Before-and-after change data
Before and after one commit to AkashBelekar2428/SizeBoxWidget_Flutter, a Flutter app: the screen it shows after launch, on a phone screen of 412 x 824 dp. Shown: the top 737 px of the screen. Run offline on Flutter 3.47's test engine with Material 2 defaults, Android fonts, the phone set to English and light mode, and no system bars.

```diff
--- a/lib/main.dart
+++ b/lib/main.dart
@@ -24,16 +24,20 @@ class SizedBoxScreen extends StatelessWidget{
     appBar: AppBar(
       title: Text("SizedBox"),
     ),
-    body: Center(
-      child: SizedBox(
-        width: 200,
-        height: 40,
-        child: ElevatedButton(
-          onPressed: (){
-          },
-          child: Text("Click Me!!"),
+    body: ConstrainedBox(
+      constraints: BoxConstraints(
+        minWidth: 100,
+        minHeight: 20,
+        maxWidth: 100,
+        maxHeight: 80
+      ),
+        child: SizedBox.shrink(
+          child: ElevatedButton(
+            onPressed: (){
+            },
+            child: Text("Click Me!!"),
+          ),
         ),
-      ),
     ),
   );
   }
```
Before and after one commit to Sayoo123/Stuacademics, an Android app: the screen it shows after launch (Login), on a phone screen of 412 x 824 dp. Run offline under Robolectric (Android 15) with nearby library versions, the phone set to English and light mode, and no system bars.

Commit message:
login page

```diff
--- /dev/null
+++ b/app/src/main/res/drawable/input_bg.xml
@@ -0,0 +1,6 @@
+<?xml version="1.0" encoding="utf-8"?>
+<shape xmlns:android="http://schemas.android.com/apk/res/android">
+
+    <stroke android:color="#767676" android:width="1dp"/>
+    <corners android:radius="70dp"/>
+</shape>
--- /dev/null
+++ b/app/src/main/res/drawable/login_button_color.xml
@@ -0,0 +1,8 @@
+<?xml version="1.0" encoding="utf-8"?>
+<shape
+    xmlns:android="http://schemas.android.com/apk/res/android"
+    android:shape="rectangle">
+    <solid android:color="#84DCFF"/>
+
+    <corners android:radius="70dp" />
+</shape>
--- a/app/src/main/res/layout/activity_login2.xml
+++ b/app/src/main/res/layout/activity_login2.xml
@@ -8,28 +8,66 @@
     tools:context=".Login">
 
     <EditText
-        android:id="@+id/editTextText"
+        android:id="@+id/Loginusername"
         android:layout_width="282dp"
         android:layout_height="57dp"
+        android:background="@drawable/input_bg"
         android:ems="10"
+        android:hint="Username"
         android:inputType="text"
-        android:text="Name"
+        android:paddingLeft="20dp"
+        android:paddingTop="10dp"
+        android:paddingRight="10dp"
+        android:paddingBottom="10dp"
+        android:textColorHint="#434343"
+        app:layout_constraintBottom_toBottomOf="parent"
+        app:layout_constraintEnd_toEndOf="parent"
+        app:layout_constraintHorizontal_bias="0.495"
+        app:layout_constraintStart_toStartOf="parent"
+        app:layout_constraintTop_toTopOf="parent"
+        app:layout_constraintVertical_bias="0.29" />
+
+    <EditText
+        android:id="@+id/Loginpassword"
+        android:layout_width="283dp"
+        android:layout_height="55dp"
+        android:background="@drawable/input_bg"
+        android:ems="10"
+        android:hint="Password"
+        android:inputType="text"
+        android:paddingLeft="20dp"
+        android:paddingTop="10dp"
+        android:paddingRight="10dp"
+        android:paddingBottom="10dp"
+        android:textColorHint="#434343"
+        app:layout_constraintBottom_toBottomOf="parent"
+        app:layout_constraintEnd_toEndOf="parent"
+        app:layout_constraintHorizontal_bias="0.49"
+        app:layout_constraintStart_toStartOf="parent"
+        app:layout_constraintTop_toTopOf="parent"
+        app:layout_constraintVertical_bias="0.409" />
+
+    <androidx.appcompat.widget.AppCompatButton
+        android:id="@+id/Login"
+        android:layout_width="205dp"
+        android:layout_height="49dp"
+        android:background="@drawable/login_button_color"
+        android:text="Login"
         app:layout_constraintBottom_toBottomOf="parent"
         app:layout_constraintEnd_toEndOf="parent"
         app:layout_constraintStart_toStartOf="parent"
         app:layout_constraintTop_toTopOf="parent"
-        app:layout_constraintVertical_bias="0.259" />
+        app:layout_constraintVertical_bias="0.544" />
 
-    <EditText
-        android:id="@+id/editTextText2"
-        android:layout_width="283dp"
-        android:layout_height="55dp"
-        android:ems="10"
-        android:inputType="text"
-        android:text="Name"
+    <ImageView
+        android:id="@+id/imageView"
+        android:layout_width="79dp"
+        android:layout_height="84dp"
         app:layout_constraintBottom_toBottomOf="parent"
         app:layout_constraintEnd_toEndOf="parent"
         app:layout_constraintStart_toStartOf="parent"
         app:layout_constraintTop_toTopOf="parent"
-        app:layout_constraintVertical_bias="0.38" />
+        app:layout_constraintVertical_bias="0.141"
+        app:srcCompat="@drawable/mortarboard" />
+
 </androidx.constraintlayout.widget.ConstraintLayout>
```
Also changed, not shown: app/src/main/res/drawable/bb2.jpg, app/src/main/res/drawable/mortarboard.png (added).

Goal of the exercise - Show all lines in the records above that hold "shape".

Result for this task -
+<shape xmlns:android="http://schemas.android.com/apk/res/android">
+</shape>
+<shape
+    android:shape="rectangle">
+</shape>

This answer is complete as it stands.